The new buzzwords in fitness
This month, Buro 24/7 Middle East contributor Daniel Wells explores whether fasted cardio is a fad or a viable fitness option...

Instructors often talk about mobilising fat as energy as opposed to glycogen (carbs) during training sessions as way to help you achieve a leaner body. This is more commonly known as fasted cardio. There are multiple ways you can do fasted cardio including maintaining a lower blood sugar level in general, ingesting omega 3 fish oil or training at a very high intensity using interval training (HIIT).

Before looking at the pros and cons of fasted cardio, it’s worthwhile noting that whilst many people do HIIT in a fasted state, this in some ways doesn’t suit. HIIT is designed to speed up your metabolic rate and help you keep burning fat for many hours post-workout. So if you’re looking to maximise fat burning during a session (which is what you desire from fasted cardio) then the two don’t necessarily work in harmony.

If you’re keen to give fasted cardio a go, here’s what you need to know…


1. A study done by Jenna Gillen PHD from The University of Toronto found that fasted cardio will assist in oxidising fat and help with those problematic and stubborn fat yielding areas i.e. the inner thigh and lower abdominal area. So if this is something you struggle with it may well be worth trialing fasted cardio sessions.

2. It’s a really simple one but if you’re fasted before training it can help you keep your calorie intake lower that day. If you’re on a calorie deficit diet and looking to cut down your food intake then this can be a good way to remove a meal’s worth of calories by avoiding pre-training nutrition altogether.

3. John Kiefer, a physicist and nutrition expert says: “When you’re fasted in the morning, the hormone cortisol is high and its only job is to break down the appropriate tissue based on what other hormones are around. Insulin is elevated after eating and cortisol will attack muscle. But, if you are fasted, insulin is low and cortisol will then go after body fat reserves.”

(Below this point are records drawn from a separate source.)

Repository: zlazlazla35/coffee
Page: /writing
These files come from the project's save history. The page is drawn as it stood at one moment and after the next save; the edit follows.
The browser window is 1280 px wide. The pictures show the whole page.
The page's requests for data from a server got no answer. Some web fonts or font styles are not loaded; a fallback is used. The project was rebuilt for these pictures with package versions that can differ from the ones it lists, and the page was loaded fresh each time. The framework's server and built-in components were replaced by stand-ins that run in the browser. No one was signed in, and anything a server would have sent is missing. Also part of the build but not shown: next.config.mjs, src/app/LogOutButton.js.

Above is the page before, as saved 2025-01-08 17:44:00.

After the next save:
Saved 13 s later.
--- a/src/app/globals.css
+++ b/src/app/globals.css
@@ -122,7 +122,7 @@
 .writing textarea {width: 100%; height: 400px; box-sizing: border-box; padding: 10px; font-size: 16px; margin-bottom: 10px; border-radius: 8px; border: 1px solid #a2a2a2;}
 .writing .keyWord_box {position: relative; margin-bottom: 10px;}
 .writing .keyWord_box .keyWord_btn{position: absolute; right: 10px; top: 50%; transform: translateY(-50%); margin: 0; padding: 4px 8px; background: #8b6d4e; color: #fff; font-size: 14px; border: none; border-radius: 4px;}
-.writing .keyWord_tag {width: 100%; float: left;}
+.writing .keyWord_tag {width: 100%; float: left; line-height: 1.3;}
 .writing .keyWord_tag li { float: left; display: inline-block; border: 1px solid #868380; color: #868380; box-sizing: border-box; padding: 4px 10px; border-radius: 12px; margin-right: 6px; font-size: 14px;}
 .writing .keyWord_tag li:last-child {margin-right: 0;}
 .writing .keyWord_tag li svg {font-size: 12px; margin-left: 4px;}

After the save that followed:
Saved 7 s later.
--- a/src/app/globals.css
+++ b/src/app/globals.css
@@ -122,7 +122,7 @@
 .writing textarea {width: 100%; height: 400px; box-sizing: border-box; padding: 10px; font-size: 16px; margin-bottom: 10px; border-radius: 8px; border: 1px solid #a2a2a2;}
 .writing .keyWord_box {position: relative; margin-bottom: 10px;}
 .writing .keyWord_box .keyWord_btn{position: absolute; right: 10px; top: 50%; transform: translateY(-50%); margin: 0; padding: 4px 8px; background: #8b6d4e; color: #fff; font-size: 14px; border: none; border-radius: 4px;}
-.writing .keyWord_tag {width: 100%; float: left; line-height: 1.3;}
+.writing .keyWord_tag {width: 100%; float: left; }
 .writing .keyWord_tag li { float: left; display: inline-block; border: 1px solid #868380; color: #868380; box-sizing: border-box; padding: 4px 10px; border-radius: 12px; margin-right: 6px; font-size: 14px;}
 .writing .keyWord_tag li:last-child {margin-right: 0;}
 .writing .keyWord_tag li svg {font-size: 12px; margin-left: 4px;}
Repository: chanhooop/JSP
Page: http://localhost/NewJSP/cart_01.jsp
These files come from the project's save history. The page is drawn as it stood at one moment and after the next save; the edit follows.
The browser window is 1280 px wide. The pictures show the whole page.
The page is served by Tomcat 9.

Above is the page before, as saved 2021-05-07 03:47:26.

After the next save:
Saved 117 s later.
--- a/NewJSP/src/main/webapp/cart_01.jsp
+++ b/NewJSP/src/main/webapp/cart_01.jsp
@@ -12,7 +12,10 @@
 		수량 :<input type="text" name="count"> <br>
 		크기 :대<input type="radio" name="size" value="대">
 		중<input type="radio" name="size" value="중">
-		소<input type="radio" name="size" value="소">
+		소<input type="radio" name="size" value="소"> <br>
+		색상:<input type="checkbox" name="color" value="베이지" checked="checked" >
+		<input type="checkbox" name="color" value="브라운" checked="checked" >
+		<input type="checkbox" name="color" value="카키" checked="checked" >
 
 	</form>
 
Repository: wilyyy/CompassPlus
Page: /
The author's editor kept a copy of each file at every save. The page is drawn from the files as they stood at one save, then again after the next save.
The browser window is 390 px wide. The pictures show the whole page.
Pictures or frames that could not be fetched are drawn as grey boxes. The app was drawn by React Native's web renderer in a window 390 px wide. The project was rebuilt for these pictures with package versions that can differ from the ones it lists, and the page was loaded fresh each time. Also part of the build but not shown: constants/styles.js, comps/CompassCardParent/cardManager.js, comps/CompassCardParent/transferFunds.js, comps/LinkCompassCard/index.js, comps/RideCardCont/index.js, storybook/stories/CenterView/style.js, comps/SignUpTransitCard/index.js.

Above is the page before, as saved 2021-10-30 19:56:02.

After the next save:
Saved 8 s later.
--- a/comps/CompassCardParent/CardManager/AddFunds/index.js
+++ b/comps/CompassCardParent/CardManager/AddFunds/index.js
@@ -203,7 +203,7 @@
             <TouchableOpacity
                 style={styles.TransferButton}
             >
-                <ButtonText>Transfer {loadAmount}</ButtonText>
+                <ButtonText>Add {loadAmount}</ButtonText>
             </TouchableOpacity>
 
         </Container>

1. In light of increased stress and metal health issues in general, it’s important to note that fasted cardio can actually lead to increased anxiety levels. When you rise in the morning your fight or flight hormone cortisol is released – when you fast and/or do exercise it is also released. So, you could actually double or triple your cortisol levels. This is too high for some people leaving them feeling anxious post-workout and potentially all day. Fat loss slows downs dramatically when you’re stressed so it’s important that you listen to your body.

2. Losing muscle mass is a common side affect of fasted cardio as muscle proteins are more readably available for use as energy. To help combat this, I would recommend taking some supplements pre-session, BCCAs and/or a protein shake. I would also recommend adding some good quality fats like coconut oil so as not to cannibalise muscle proteins. After all, nobody wants to be losing weight in the wrong way.

3. There is also a potential for lower tolerance in cardio sessions in a fasted state especially for someone that’s been out of training for a while. Many people suffer with light-headedness or dizziness when trying it for the first time. 


I feel the positives outweigh the negatives and with the right attitude towards fasted cardio training you will likely see some fairly quick results. As with anything fitness or nutrition related you must try and test it on yourself to see how you react. 

Now, read Dan’s earlier column about how exercise can positively affect your career